* _What to produce_
When you restate the records, do so word for word and omit any picture they contain.

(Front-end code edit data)
====

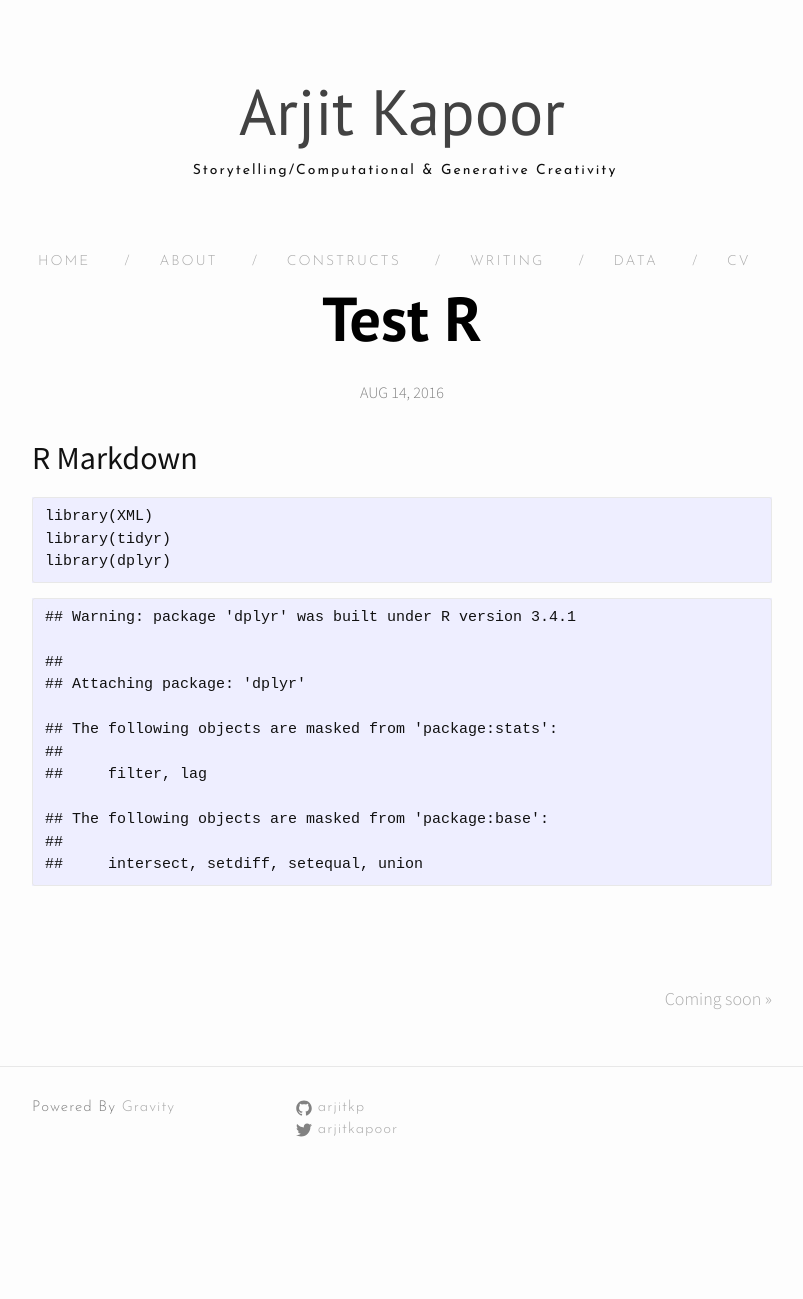
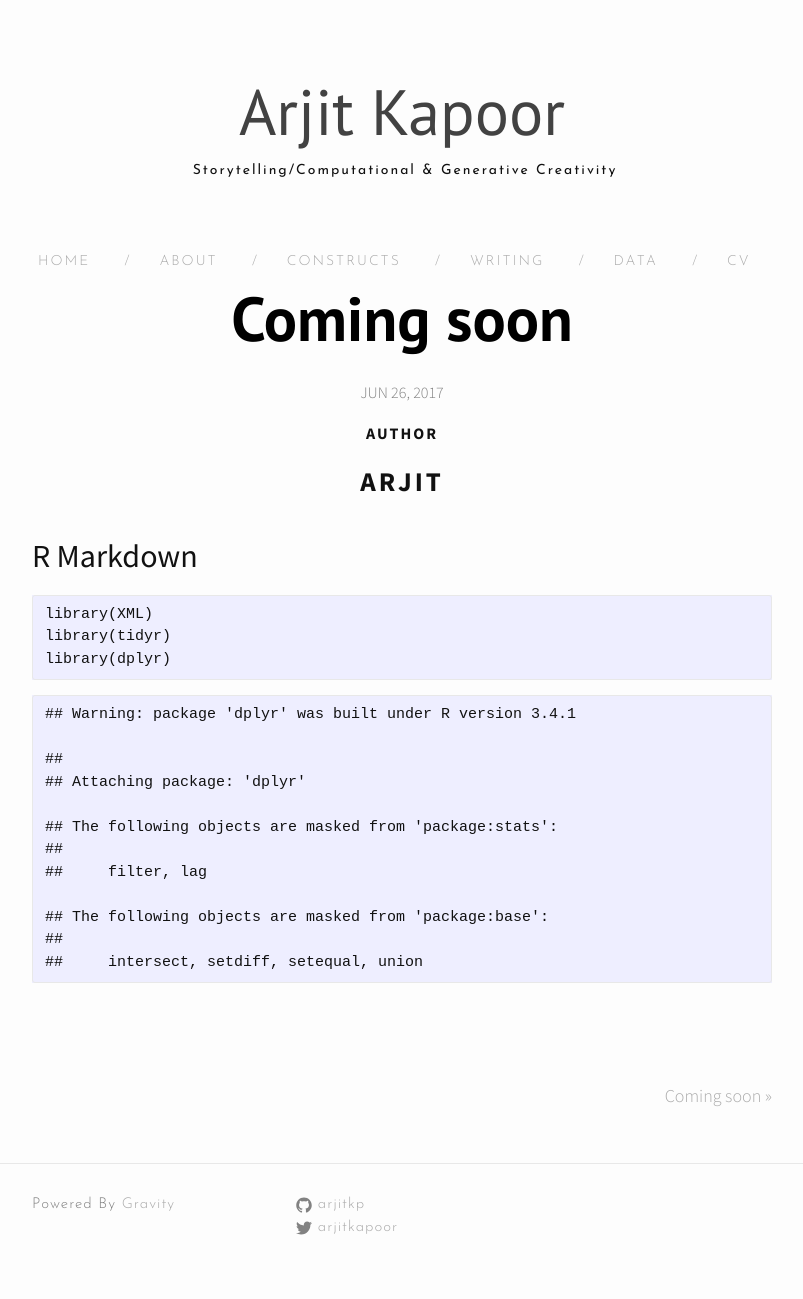
Before and after one commit to manuelvarzen/arjitkp.github.io, a Jekyll site: the page built from _posts/2016-08-14-TEST-R.markdown, in a window 1280 px wide. Shown: the whole page, without its empty margins (238-1041 px from the left). Built offline with Jekyll 4.4.1, drawn with Linux system fonts in a browser that asks for light colours; nearby versions of some CDN libraries; our own code applies the rules of GitHub Pages for plain Markdown files; before the commit the page ends 1202 px from its top, so only the background shows below that.

Commit message:
New file update

```diff
--- a/_posts/2016-08-14-TEST-R.markdown
+++ b/_posts/2016-08-14-TEST-R.markdown
@@ -1,3 +1,14 @@
+---
+layout: post
+title:  "Coming soon"
+date:   2017-06-26
+categories: ["data"]
+author: "Arjit"
+---
+
+
+
+
 R Markdown
 ----------
 
```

====

* _Reply_
Before and after one commit to manuelvarzen/arjitkp.github.io, a Jekyll site: the page built from _posts/2016-08-14-TEST-R.markdown, in a window 1280 px wide. Shown: the whole page, without its empty margins (238-1041 px from the left). Built offline with Jekyll 4.4.1, drawn with Linux system fonts in a browser that asks for light colours; nearby versions of some CDN libraries; our own code applies the rules of GitHub Pages for plain Markdown files; before the commit the page ends 1202 px from its top, so only the background shows below that.

Commit message:
New file update

```diff
--- a/_posts/2016-08-14-TEST-R.markdown
+++ b/_posts/2016-08-14-TEST-R.markdown
@@ -1,3 +1,14 @@
+---
+layout: post
+title:  "Coming soon"
+date:   2017-06-26
+categories: ["data"]
+author: "Arjit"
+---
+
+
+
+
 R Markdown
 ----------
 
```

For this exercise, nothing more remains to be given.